WHAT THE TASK ASKS:
Return each line of the listing in which the word "width" appears.

========================

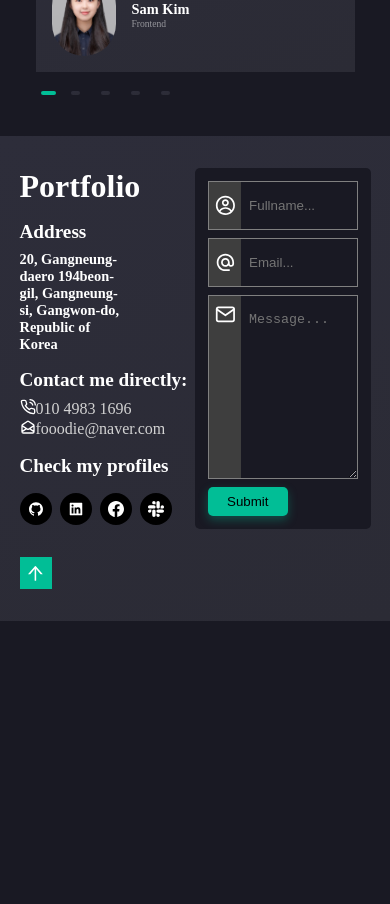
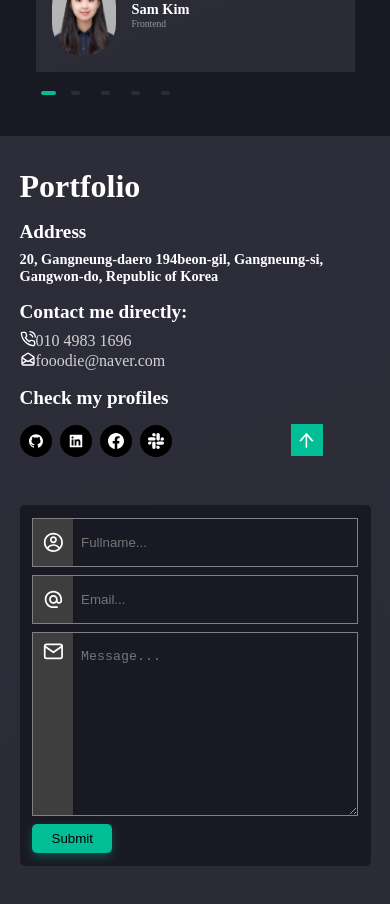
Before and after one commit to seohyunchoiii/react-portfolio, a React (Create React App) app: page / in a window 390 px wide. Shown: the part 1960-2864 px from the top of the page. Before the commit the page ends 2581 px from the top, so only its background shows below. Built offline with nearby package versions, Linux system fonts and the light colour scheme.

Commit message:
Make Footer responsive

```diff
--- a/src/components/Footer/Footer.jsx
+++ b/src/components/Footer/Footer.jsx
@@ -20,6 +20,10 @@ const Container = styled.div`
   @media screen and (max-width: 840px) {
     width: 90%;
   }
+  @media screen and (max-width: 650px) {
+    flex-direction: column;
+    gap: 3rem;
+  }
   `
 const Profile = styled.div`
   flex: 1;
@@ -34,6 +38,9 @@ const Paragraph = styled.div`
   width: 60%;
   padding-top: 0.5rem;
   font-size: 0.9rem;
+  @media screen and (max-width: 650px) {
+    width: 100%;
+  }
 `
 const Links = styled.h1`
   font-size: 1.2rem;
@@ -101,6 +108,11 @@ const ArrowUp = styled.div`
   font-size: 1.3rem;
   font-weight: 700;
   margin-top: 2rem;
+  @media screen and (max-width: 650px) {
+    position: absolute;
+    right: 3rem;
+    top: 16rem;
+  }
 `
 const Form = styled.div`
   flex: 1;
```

========================

RESULT OF THE EXERCISE:
   @media screen and (max-width: 840px) {
     width: 90%;
+  @media screen and (max-width: 650px) {
   width: 60%;
+  @media screen and (max-width: 650px) {
+    width: 100%;
+  @media screen and (max-width: 650px) {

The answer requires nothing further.